Vojtěch Rýzner: Today, architecture is faced with the concepts of sustainability and environmental friendliness on a daily basis. This also applies to construction projects and interventions outside protected areas. I also count among modern approaches, for example, the return to some old architecture and building principles which took into account, understood and used various natural factors. The Plasy monastery is a great example, where Santini used simple laws of nature to build a system that would be very difficult to build with the use of current technologies. Such approaches can generally be more helpful than new technologies or materials.
Kamil Mrva: We always take the history and traditional materials of the given region as our starting point. We adhere to my mentor, Karel Prager’s motto: “The place determines the story”. We like to use materials in their natural form: wood, stone, brick, glass and architectural concrete – and not only in the landscape.
Pavel Plánička: The landscape, along with human settlements, was formed long before we started trying to protect it. In the past, humans behaved in a pragmatic way, but they probably realised, much more than we do now, that they absolutely needed the landscape and were part of it. And, of course, they also had much weaker tools to destroy the environment. Pragmatism, a limited choice of available materials and technologies and, perhaps, a better awareness created environments and landscapes that we now perceive as harmonious and would like to follow up on, or at least maintain. Unfortunately, we can’t. The expanded range of material and technology options, the availability of everything, the lack of sensitivity and non-superficial goals make it impossible for us to follow up on the development of many centuries. And it is not in the power of protected landscape area managers or any other conservationists to compensate for this handicap of ours. We have little choice but to do our best. And this is clearly happening.
Speaking about design projects in protected areas, is there anything else you would like to add?
Tomáš Klanc: I wanted to say that good examples can impact the whole region.
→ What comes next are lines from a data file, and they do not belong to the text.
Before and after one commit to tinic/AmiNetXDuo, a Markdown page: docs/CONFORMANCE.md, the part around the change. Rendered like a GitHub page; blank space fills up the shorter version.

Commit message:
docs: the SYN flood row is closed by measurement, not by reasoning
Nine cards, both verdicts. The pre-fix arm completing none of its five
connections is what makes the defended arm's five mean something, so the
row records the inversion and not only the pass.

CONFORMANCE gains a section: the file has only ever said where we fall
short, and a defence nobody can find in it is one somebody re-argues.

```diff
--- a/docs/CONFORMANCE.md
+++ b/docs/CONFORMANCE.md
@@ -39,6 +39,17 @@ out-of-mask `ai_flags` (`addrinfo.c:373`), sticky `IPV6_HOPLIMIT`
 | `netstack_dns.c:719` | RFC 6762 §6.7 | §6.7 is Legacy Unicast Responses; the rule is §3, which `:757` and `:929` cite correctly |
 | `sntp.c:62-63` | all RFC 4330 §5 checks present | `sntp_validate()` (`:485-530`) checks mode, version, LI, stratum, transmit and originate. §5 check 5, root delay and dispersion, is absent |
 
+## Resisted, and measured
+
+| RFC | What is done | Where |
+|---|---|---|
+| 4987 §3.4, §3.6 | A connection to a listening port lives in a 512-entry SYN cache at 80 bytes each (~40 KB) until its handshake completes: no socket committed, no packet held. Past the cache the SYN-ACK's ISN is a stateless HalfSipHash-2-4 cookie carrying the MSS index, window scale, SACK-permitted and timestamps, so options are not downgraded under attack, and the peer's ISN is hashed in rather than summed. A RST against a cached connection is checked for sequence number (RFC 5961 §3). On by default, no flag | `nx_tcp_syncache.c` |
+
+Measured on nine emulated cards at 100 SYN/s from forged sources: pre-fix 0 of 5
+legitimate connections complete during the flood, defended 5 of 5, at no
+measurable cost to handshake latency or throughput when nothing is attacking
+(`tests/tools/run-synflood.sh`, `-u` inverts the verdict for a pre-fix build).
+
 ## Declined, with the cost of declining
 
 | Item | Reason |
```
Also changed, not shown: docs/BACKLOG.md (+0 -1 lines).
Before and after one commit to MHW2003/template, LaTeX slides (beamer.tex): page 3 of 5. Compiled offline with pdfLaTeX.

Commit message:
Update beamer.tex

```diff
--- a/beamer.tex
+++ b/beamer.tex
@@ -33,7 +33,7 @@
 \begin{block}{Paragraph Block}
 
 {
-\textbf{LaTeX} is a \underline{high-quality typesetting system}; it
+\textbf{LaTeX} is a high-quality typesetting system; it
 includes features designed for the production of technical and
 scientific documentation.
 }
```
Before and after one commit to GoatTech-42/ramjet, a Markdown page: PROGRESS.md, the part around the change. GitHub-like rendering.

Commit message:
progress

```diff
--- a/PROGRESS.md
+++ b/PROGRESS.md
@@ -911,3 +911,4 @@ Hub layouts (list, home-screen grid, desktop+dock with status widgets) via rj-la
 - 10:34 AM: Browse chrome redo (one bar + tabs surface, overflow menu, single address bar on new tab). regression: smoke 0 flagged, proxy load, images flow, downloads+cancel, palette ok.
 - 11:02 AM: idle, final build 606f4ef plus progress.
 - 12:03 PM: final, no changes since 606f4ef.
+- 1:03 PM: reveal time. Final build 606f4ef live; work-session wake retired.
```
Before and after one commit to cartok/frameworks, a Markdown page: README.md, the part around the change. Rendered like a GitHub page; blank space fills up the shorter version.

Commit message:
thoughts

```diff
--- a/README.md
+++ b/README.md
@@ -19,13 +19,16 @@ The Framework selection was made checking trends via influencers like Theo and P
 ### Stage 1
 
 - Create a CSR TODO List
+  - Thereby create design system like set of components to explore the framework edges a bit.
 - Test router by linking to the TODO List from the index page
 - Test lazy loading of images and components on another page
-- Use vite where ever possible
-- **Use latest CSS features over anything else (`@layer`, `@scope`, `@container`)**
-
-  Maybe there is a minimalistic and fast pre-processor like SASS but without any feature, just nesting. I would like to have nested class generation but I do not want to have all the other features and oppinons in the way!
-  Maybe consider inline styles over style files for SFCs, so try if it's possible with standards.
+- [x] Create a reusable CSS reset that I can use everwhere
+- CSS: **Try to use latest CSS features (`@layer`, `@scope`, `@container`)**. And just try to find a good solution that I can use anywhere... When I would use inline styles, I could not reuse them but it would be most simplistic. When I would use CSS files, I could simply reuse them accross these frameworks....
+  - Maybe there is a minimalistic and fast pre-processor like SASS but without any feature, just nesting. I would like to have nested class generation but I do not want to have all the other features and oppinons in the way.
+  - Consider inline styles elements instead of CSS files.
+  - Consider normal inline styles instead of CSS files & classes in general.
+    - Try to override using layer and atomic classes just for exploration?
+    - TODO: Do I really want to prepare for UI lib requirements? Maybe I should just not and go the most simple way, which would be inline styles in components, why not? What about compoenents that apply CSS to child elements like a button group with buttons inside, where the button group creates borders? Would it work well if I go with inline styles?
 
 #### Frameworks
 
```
Malá Úpa in the Giant Mountains is a typical example. At first, there were two nice cottages designed by well-known architects – like two Cinderellas. Then a number of property owners in the area got inspired by them, and many other new buildings have been built in a similar contemporary style.
Kamil Mrva: I would like to mention simplicity, tidiness and, above all, maintenance. Sometimes it is enough to clean and tidy up, and to rediscover the work of our ancestors. I am now travelling in North America, and it is incredible to see how people here treat nature, how they take care of gardens, parks and their surroundings.
Text: Filip Grygera for ARCHITECT+ magazine 37